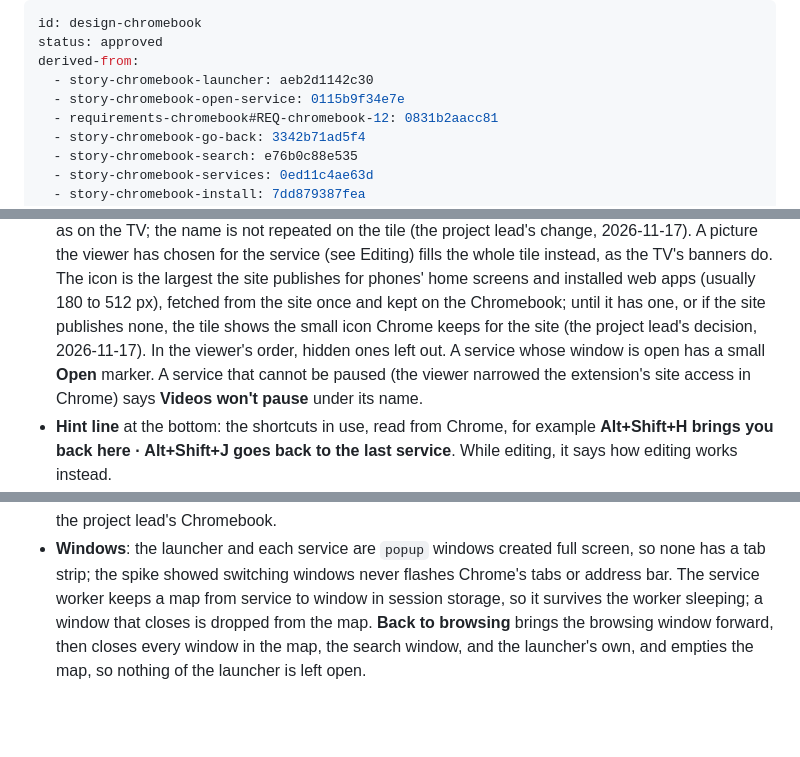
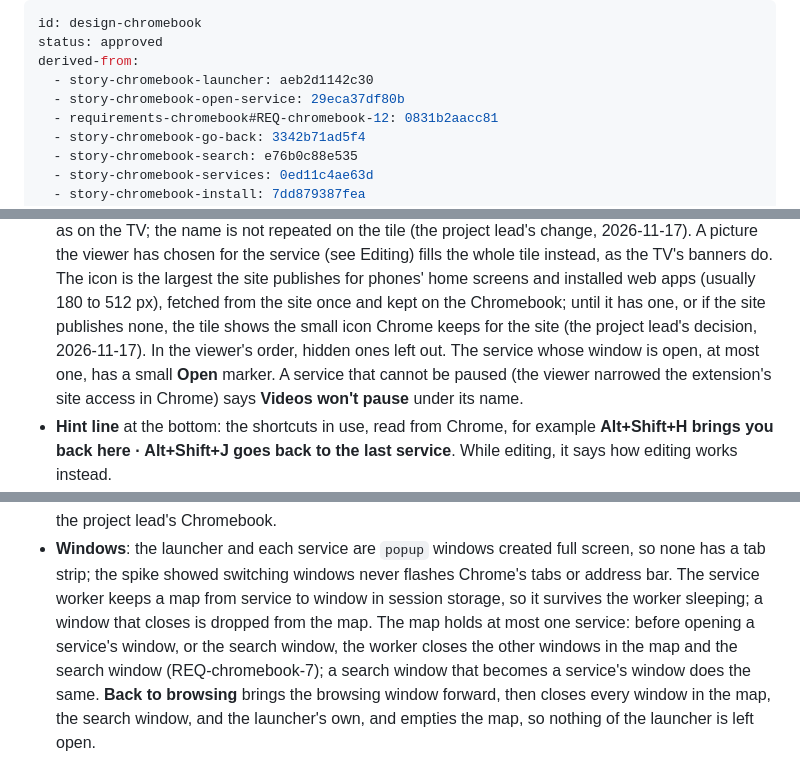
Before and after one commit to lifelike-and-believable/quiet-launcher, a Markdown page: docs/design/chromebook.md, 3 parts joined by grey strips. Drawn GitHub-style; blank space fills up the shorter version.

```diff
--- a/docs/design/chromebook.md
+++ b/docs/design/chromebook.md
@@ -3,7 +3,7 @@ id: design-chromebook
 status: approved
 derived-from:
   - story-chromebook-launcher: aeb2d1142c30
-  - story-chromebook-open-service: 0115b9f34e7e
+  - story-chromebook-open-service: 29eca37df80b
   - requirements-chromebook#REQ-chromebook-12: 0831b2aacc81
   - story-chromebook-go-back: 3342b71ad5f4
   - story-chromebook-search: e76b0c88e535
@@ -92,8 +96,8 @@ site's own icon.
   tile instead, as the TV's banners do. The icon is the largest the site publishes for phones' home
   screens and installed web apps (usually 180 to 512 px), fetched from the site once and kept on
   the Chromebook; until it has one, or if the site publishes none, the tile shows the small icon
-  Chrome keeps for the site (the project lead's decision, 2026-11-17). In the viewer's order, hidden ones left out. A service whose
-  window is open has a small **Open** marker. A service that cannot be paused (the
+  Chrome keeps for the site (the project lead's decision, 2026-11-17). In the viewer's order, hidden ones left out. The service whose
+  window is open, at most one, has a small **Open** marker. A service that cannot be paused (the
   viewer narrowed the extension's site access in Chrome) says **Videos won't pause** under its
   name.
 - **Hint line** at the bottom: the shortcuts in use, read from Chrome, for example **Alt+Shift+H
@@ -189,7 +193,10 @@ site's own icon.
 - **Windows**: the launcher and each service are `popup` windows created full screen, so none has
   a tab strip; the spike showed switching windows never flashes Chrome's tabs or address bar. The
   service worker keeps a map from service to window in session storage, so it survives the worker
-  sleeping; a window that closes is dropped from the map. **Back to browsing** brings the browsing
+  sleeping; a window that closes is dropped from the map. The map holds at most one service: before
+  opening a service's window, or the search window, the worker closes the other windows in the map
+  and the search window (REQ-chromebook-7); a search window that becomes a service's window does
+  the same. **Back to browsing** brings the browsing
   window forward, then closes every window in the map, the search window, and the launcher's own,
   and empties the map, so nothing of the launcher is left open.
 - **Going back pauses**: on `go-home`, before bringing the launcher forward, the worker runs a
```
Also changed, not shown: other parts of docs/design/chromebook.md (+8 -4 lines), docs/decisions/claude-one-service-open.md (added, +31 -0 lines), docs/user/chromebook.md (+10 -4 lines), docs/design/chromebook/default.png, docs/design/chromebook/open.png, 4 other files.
□ □ □ □
What needs to be done
An exact copy of the material above is required, free of any pictures.

Exercise answer
Before and after one commit to lifelike-and-believable/quiet-launcher, a Markdown page: docs/design/chromebook.md, 3 parts joined by grey strips. Drawn GitHub-style; blank space fills up the shorter version.

```diff
--- a/docs/design/chromebook.md
+++ b/docs/design/chromebook.md
@@ -3,7 +3,7 @@ id: design-chromebook
 status: approved
 derived-from:
   - story-chromebook-launcher: aeb2d1142c30
-  - story-chromebook-open-service: 0115b9f34e7e
+  - story-chromebook-open-service: 29eca37df80b
   - requirements-chromebook#REQ-chromebook-12: 0831b2aacc81
   - story-chromebook-go-back: 3342b71ad5f4
   - story-chromebook-search: e76b0c88e535
@@ -92,8 +96,8 @@ site's own icon.
   tile instead, as the TV's banners do. The icon is the largest the site publishes for phones' home
   screens and installed web apps (usually 180 to 512 px), fetched from the site once and kept on
   the Chromebook; until it has one, or if the site publishes none, the tile shows the small icon
-  Chrome keeps for the site (the project lead's decision, 2026-11-17). In the viewer's order, hidden ones left out. A service whose
-  window is open has a small **Open** marker. A service that cannot be paused (the
+  Chrome keeps for the site (the project lead's decision, 2026-11-17). In the viewer's order, hidden ones left out. The service whose
+  window is open, at most one, has a small **Open** marker. A service that cannot be paused (the
   viewer narrowed the extension's site access in Chrome) says **Videos won't pause** under its
   name.
 - **Hint line** at the bottom: the shortcuts in use, read from Chrome, for example **Alt+Shift+H
@@ -189,7 +193,10 @@ site's own icon.
 - **Windows**: the launcher and each service are `popup` windows created full screen, so none has
   a tab strip; the spike showed switching windows never flashes Chrome's tabs or address bar. The
   service worker keeps a map from service to window in session storage, so it survives the worker
-  sleeping; a window that closes is dropped from the map. **Back to browsing** brings the browsing
+  sleeping; a window that closes is dropped from the map. The map holds at most one service: before
+  opening a service's window, or the search window, the worker closes the other windows in the map
+  and the search window (REQ-chromebook-7); a search window that becomes a service's window does
+  the same. **Back to browsing** brings the browsing
   window forward, then closes every window in the map, the search window, and the launcher's own,
   and empties the map, so nothing of the launcher is left open.
 - **Going back pauses**: on `go-home`, before bringing the launcher forward, the worker runs a
```
Also changed, not shown: other parts of docs/design/chromebook.md (+8 -4 lines), docs/decisions/claude-one-service-open.md (added, +31 -0 lines), docs/user/chromebook.md (+10 -4 lines), docs/design/chromebook/default.png, docs/design/chromebook/open.png, 4 other files.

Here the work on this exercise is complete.